(BRCA1), an important player in the DNA damage response, apoptosis,
cell cycle regulation and transcription, confer a significantly elevated life-time risk for breast and ovarian cancer.
Some limited understanding of self-renewal exists and, intriguingly, implicates gene products that are associated with the chromatin state, a high-order organization of chromosomal DNA that influences transcription. These include members of the polycomb family, a group of zinc finger–containing transcriptional regulators that interact with the chromatin structure, contributing to the accessibility of groups of genes for transcription.
The cell cycle-dependent element (CDE) and the cell cycle genes homology
region (CHR) control the transcription of genes with maximum expression
phase and in mitosis. Promoters of these genes are repressed by pro-teins binding to CDE⁄CHR elements in G0 and G1 phases. Relief from
repression begins in S phase and continues into G2
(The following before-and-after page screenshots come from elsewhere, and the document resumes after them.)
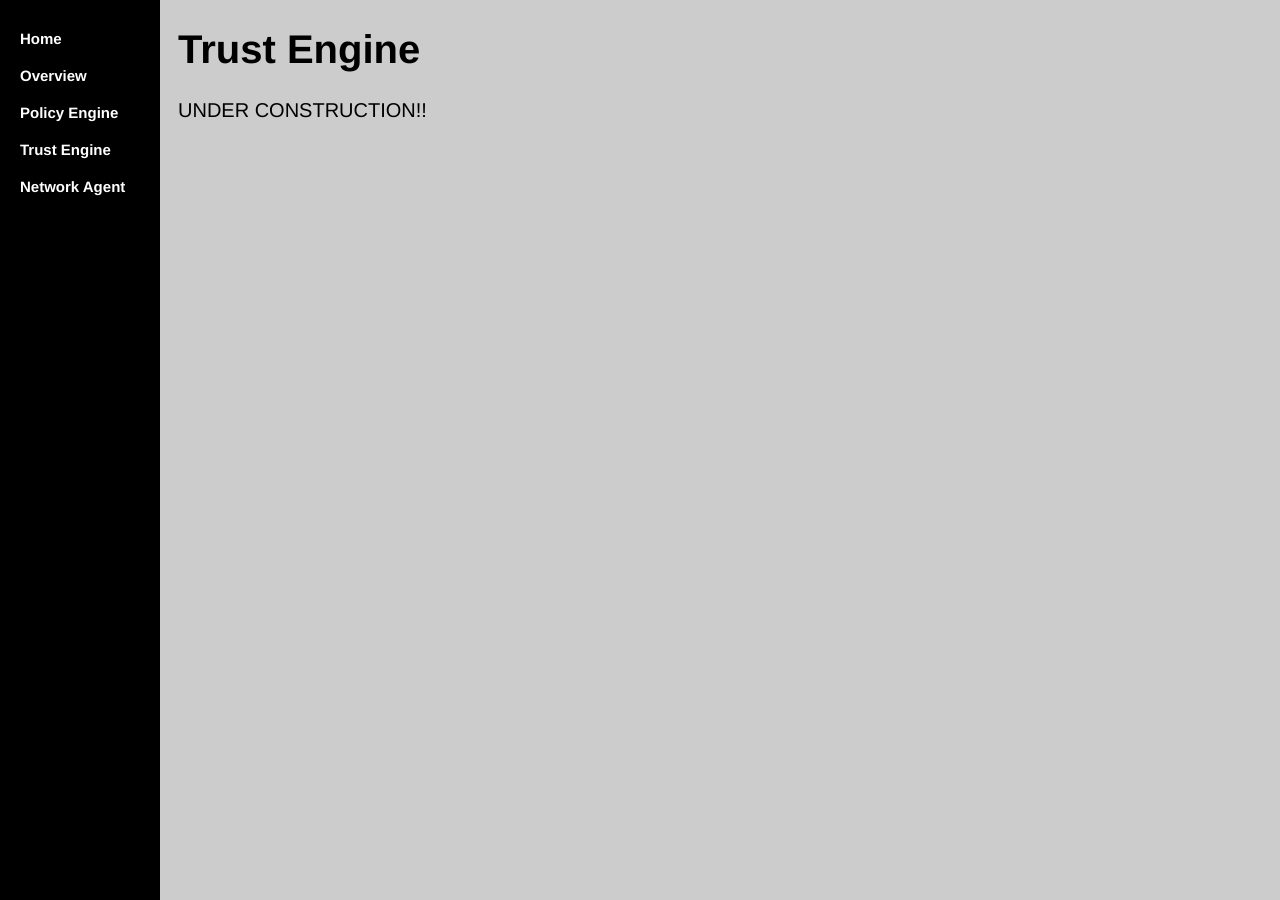
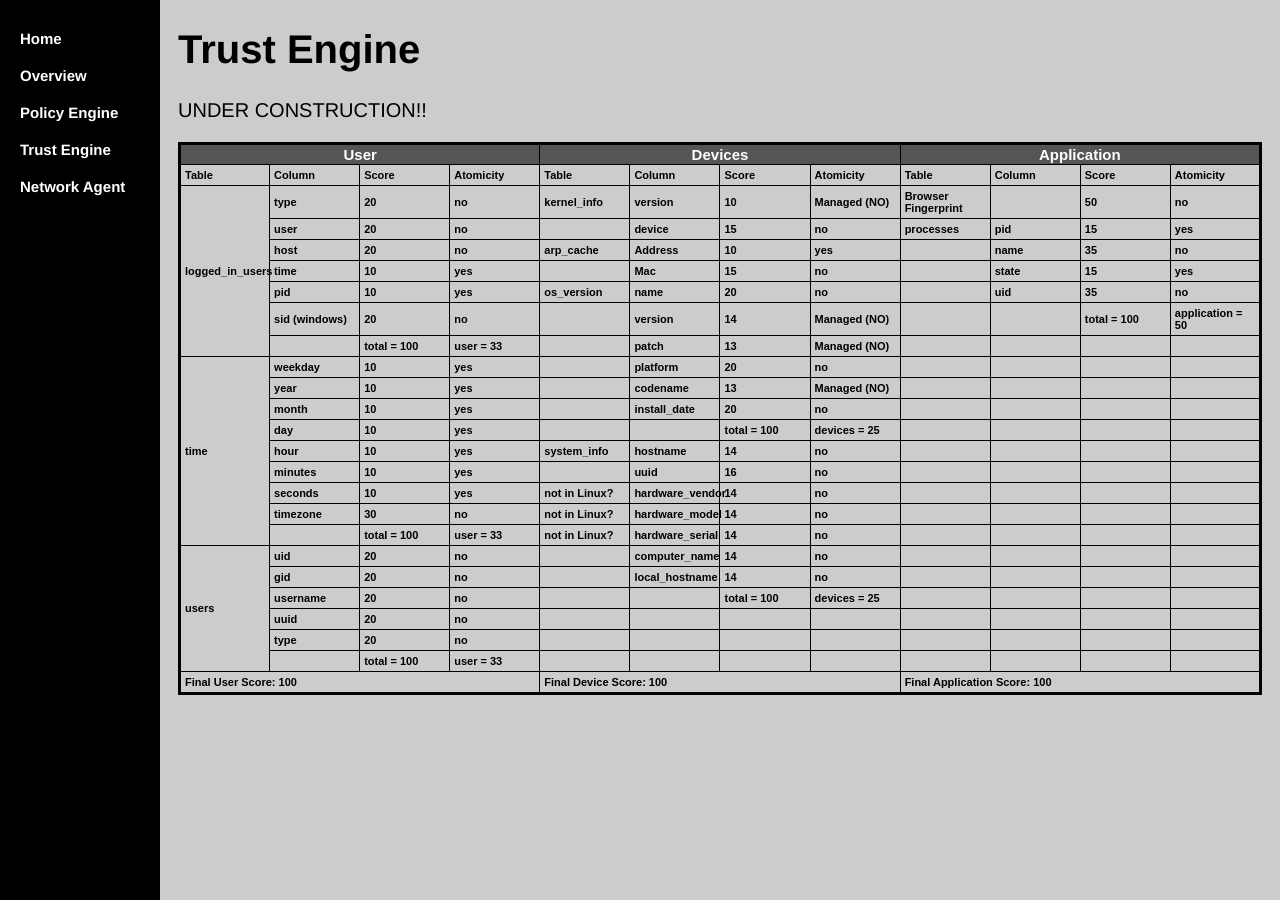
Before and after one commit to WWUZeroTrust/WWUZeroTrust.github.io, a Jekyll site: the page TrustEngine/index.html, which Jekyll copies as it is, in a window 1280 px wide. Built offline with Jekyll 4.4.1, drawn with Linux system fonts in a browser that asks for light colours.

Commit message:
Update index.html

```diff
--- a/TrustEngine/index.html
+++ b/TrustEngine/index.html
@@ -77,5 +77,61 @@ h1 {
 <div class="main">
 	<h1>Trust Engine</h1>
 	<p>UNDER CONSTRUCTION!!</p>
+	<style type="text/css">
+	table.tableizer-table {
+		font-size: 11px;
+		border: 3px solid black;
+		font-family: Arial, Helvetica, sans-serif;
+		font-weight: bold;
+		border-collapse: collapse;
+		table-layout: fixed;
+  		width: 100%;
+	}
+	.tableizer-table td {
+		padding: 4px;
+		margin: 3px;
+		border: 1px solid black;
+	}
+	.tableizer-table th {
+		background-color: #555555;
+		color: #FFF;
+		font-weight: bold;
+		font-size: 15px;
+		border: 1px solid black;
+	}
+	.tableizer-table tv {
+		color: #555555;
+		font-weight: bold;
+		font-size: 15px;
+		border: 1px solid black;
+	}
+</style>
+<table class="tableizer-table">
+<thead><tr class="tableizer-firstrow"><th colspan="4">User</th><th colspan="4">Devices</th><th colspan="4">Application</th></tr></thead><tbody>
+	<tr><td>Table</td><td>Column</td><td>Score</td><td>Atomicity</td><td>Table</td><td>Column</td><td>Score</td><td>Atomicity</td><td>Table</td><td>Column</td><td>Score</td><td>Atomicity</td></tr>
+ <tr><td rowspan="7">logged_in_users</td><td>type</td><td>20</td><td>no</td><td>kernel_info</td><td>version</td><td>10</td><td>Managed (NO)</td><td>Browser Fingerprint</td><td>&nbsp;</td><td>50</td><td>no</td></tr>
+ <tr><td>user</td><td>20</td><td>no</td><td>&nbsp;</td><td>device</td><td>15</td><td>no</td><td>processes</td><td>pid</td><td>15</td><td>yes</td></tr>
+ <tr><td>host</td><td>20</td><td>no</td><td>arp_cache</td><td>Address</td><td>10</td><td>yes</td><td>&nbsp;</td><td>name</td><td>35</td><td>no</td></tr>
+ <tr><td>time</td><td>10</td><td>yes</td><td>&nbsp;</td><td>Mac</td><td>15</td><td>no</td><td>&nbsp;</td><td>state</td><td>15</td><td>yes</td></tr>
+ <tr><td>pid</td><td>10</td><td>yes</td><td>os_version</td><td>name</td><td>20</td><td>no</td><td>&nbsp;</td><td>uid</td><td>35</td><td>no</td></tr>
+ <tr><td>sid (windows)</td><td>20</td><td>no</td><td>&nbsp;</td><td>version</td><td>14</td><td>Managed (NO)</td><td>&nbsp;</td><td>&nbsp;</td><td>total = 100</td><td>application = 50</td></tr>
+ <tr><td>&nbsp;</td><td>total = 100 </td><td>user = 33</td><td>&nbsp;</td><td>patch</td><td>13</td><td>Managed (NO)</td><td>&nbsp;</td><td>&nbsp;</td><td>&nbsp;</td><td>&nbsp;</td></tr>
+ <tr><td rowspan="9">time</td><td>weekday</td><td>10</td><td>yes</td><td>&nbsp;</td><td>platform</td><td>20</td><td>no</td><td>&nbsp;</td><td>&nbsp;</td><td>&nbsp;</td><td>&nbsp;</td></tr>
+ <tr><td>year</td><td>10</td><td>yes</td><td>&nbsp;</td><td>codename</td><td>13</td><td>Managed (NO)</td><td>&nbsp;</td><td>&nbsp;</td><td>&nbsp;</td><td>&nbsp;</td></tr>
+ <tr><td>month</td><td>10</td><td>yes</td><td>&nbsp;</td><td>install_date</td><td>20</td><td>no</td><td>&nbsp;</td><td>&nbsp;</td><td>&nbsp;</td><td>&nbsp;</td></tr>
+ <tr><td>day</td><td>10</td><td>yes</td><td>&nbsp;</td><td>&nbsp;</td><td>total = 100</td><td>devices = 25</td><td>&nbsp;</td><td>&nbsp;</td><td>&nbsp;</td><td>&nbsp;</td></tr>
+ <tr><td>hour</td><td>10</td><td>yes</td><td>system_info</td><td>hostname</td><td>14</td><td>no</td><td>&nbsp;</td><td>&nbsp;</td><td>&nbsp;</td><td>&nbsp;</td></tr>
+ <tr><td>minutes</td><td>10</td><td>yes</td><td>&nbsp;</td><td>uuid</td><td>16</td><td>no</td><td>&nbsp;</td><td>&nbsp;</td><td>&nbsp;</td><td>&nbsp;</td></tr>
+ <tr><td>seconds</td><td>10</td><td>yes</td><td>not in Linux?</td><td>hardware_vendor</td><td>14</td><td>no</td><td>&nbsp;</td><td>&nbsp;</td><td>&nbsp;</td><td>&nbsp;</td></tr>
+ <tr><td>timezone</td><td>30</td><td>no</td><td>not in Linux?</td><td>hardware_model</td><td>14</td><td>no</td><td>&nbsp;</td><td>&nbsp;</td><td>&nbsp;</td><td>&nbsp;</td></tr>
+ <tr><td>&nbsp;</td><td>total = 100</td><td>user = 33</td><td>not in Linux?</td><td>hardware_serial</td><td>14</td><td>no</td><td>&nbsp;</td><td>&nbsp;</td><td>&nbsp;</td><td>&nbsp;</td></tr>
+ <tr><td rowspan="6">users</td><td>uid</td><td>20</td><td>no</td><td>&nbsp;</td><td>computer_name</td><td>14</td><td>no</td><td>&nbsp;</td><td>&nbsp;</td><td>&nbsp;</td><td>&nbsp;</td></tr>
+ <tr><td>gid</td><td>20</td><td>no</td><td>&nbsp;</td><td>local_hostname</td><td>14</td><td>no</td><td>&nbsp;</td><td>&nbsp;</td><td>&nbsp;</td><td>&nbsp;</td></tr>
+ <tr><td>username</td><td>20</td><td>no</td><td>&nbsp;</td><td>&nbsp;</td><td>total = 100</td><td>devices = 25</td><td>&nbsp;</td><td>&nbsp;</td><td>&nbsp;</td><td>&nbsp;</td></tr>
+ <tr><td>uuid</td><td>20</td><td>no</td><td>&nbsp;</td><td>&nbsp;</td><td>&nbsp;</td><td>&nbsp;</td><td>&nbsp;</td><td>&nbsp;</td><td>&nbsp;</td><td>&nbsp;</td></tr>
+ <tr><td>type</td><td>20</td><td>no</td><td>&nbsp;</td><td>&nbsp;</td><td>&nbsp;</td><td>&nbsp;</td><td>&nbsp;</td><td>&nbsp;</td><td>&nbsp;</td><td>&nbsp;</td></tr>
+ <tr><td>&nbsp;</td><td>total = 100 </td><td>user = 33</td><td>&nbsp;</td><td>&nbsp;</td><td>&nbsp;</td><td>&nbsp;</td><td>&nbsp;</td><td>&nbsp;</td><td>&nbsp;</td><td>&nbsp;</td></tr>
+ <tr><td colspan="4">Final User Score: 100</td><td colspan="4">Final Device Score: 100</td><td colspan="4">Final Application Score: 100</td></tr>
+</tbody></table>
 	</div>
 </html>
```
phase and mitosis.
The finding of a genome-wide oscillation in transcription that gates cells
into S phase and coordinates mitochondrial and metabolic functions
has altered our understanding of how the cell cycle is timed and how stable
cellular phenotypes are maintained.
All cells, from prokaryotes to vertebrates, synthesize enormous amounts of
rRNA to produce 1–2 million ribosomes per cell cycle, which are required
to maintain the protein synthesis capacity of the daughter cells. In recent
years, considerable progress has been made in the elucidation of the basic
principles of transcriptional regulation and the pathways that adapt cellular
rRNA synthesis to metabolic activity, a process that is essential for under
Ribonucleotide reductase is essential for the synthesis of all
four dNTPs required for DNA replication. The enzyme is
composed of two proteins, R1 and R2, which are both
needed for activity. Expression of the R1 andR2mRNAs is
restricted to the S-phase of the cell cycle, but the R1 andR2
promoters shownoobvious sequence homologies that could
indicate coordination of transcription.
Retroviral vectors have gained an increasing value in gene therapy because they stably deliver
therapeutic genes to the host cell genome. These therapeutic genes are supposed to rectify
consequences of inherited and acquired mutated genes in the host cell genome, or alter host
cell function to cure diseases.
Type 2A serine⁄threonine phosphatases are part of the PPP subfamily that
is formed by PP2A, PP4 and PP6, and participate in a variety of cellular
processes including transcription, translation, regulation of the cell cycle,
signal transduction and apoptosis.
E2F transcription factors play an important role in the
regulation of cell cycle progression. E2F6, the most recently
identified member of the E2F family, is a retinoblastoma-protein-independent transcriptional repressor that is
required for developmental patterning of the axial skeleton.
It has recently been shown that theE2f6locus produces two
different mRNAs, E2F6 and E2F6b. The E2F6b mRNA
contains an additional exon that is inserted by alternative
Recently, the conserved human LINC⁄DREAM complex has been
described as an important regulator of cell cycle genes. LINC consists of a
core module that dynamically associates with E2F transcription factors,
p130 and the B-MYB transcription factor in a cell cycle-dependent manner.
In this study, we analyzed the evolutionary conserved LIN54 subunit of